[Version comparison data]
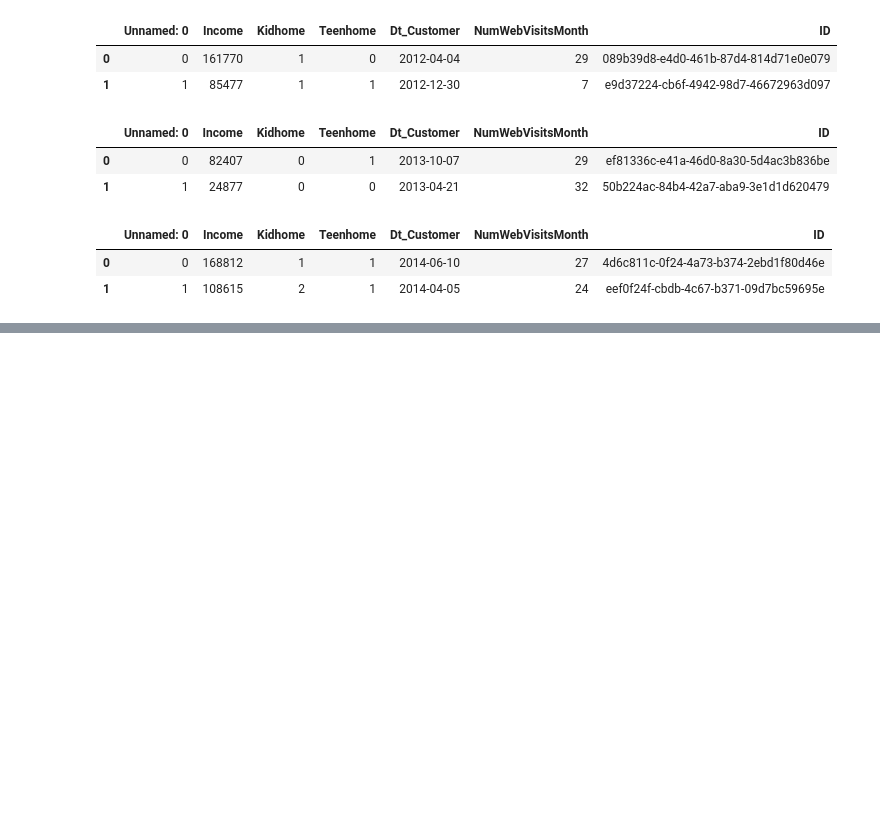
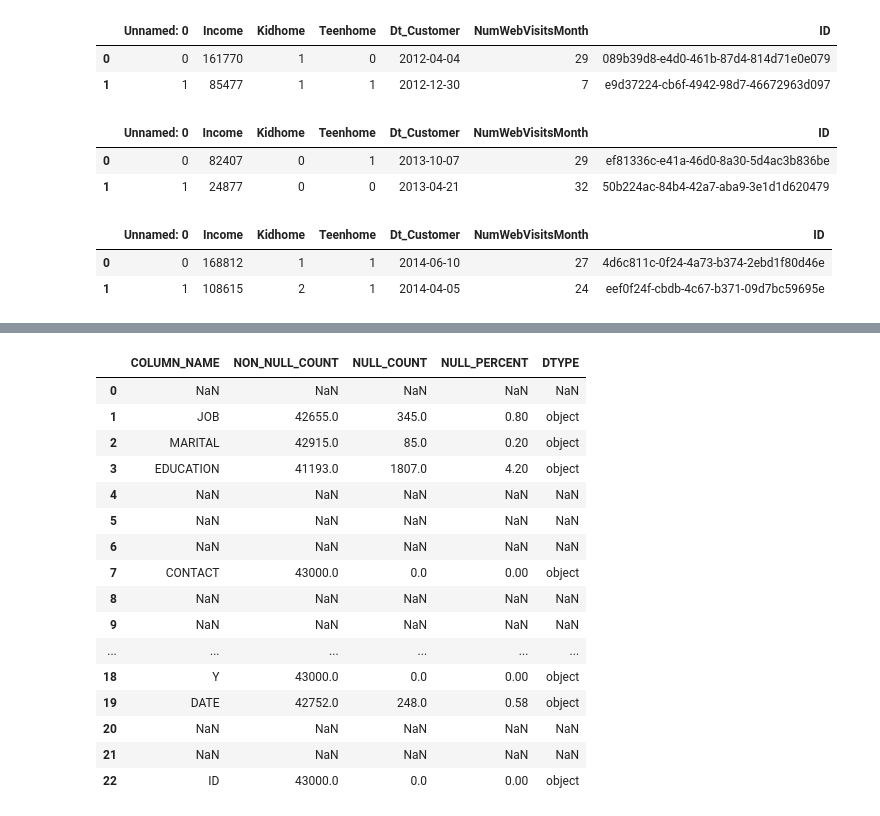
Before and after one commit to PalomaDA/DataProyect_EDA_Python, a Jupyter notebook: eda/flujo_proceso_eba.ipynb, the cells around one changed output, grey strips where cells are left out. Cells and saved outputs as stored; diff of their text form; code cells hidden in the pictures; blank space fills up the shorter version.

```diff
--- a/eda/flujo_proceso_eba.ipynb
+++ b/eda/flujo_proceso_eba.ipynb
@@ -93,0 +276,20 @@ df_customer_14.head(2)
+# %%
+df_info_bank.where(df_info_bank['DTYPE'] == "object")
+# %% [output]
+|  | COLUMN_NAME | NON_NULL_COUNT | NULL_COUNT | NULL_PERCENT | DTYPE |
+| 0 | NaN | NaN | NaN | NaN | NaN |
+| 1 | JOB | 42655.0 | 345.0 | 0.80 | object |
+| 2 | MARITAL | 42915.0 | 85.0 | 0.20 | object |
+| 3 | EDUCATION | 41193.0 | 1807.0 | 4.20 | object |
+| 4 | NaN | NaN | NaN | NaN | NaN |
+| 5 | NaN | NaN | NaN | NaN | NaN |
+| 6 | NaN | NaN | NaN | NaN | NaN |
+| 7 | CONTACT | 43000.0 | 0.0 | 0.00 | object |
+| 8 | NaN | NaN | NaN | NaN | NaN |
+| 9 | NaN | NaN | NaN | NaN | NaN |
+| ... | ... | ... | ... | ... | ... |
+| 18 | Y | 43000.0 | 0.0 | 0.00 | object |
+| 19 | DATE | 42752.0 | 248.0 | 0.58 | object |
+| 20 | NaN | NaN | NaN | NaN | NaN |
+| 21 | NaN | NaN | NaN | NaN | NaN |
+| 22 | ID | 43000.0 | 0.0 | 0.00 | object |
```
Also changed, not shown: parts of 19 cells of this notebook, 5 other files.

* [Task directions]:
The job is to copy all the records precisely while omitting any picture.

* [Exercise solution]:
Before and after one commit to PalomaDA/DataProyect_EDA_Python, a Jupyter notebook: eda/flujo_proceso_eba.ipynb, the cells around one changed output, grey strips where cells are left out. Cells and saved outputs as stored; diff of their text form; code cells hidden in the pictures; blank space fills up the shorter version.

```diff
--- a/eda/flujo_proceso_eba.ipynb
+++ b/eda/flujo_proceso_eba.ipynb
@@ -93,0 +276,20 @@ df_customer_14.head(2)
+# %%
+df_info_bank.where(df_info_bank['DTYPE'] == "object")
+# %% [output]
+|  | COLUMN_NAME | NON_NULL_COUNT | NULL_COUNT | NULL_PERCENT | DTYPE |
+| 0 | NaN | NaN | NaN | NaN | NaN |
+| 1 | JOB | 42655.0 | 345.0 | 0.80 | object |
+| 2 | MARITAL | 42915.0 | 85.0 | 0.20 | object |
+| 3 | EDUCATION | 41193.0 | 1807.0 | 4.20 | object |
+| 4 | NaN | NaN | NaN | NaN | NaN |
+| 5 | NaN | NaN | NaN | NaN | NaN |
+| 6 | NaN | NaN | NaN | NaN | NaN |
+| 7 | CONTACT | 43000.0 | 0.0 | 0.00 | object |
+| 8 | NaN | NaN | NaN | NaN | NaN |
+| 9 | NaN | NaN | NaN | NaN | NaN |
+| ... | ... | ... | ... | ... | ... |
+| 18 | Y | 43000.0 | 0.0 | 0.00 | object |
+| 19 | DATE | 42752.0 | 248.0 | 0.58 | object |
+| 20 | NaN | NaN | NaN | NaN | NaN |
+| 21 | NaN | NaN | NaN | NaN | NaN |
+| 22 | ID | 43000.0 | 0.0 | 0.00 | object |
```
Also changed, not shown: parts of 19 cells of this notebook, 5 other files.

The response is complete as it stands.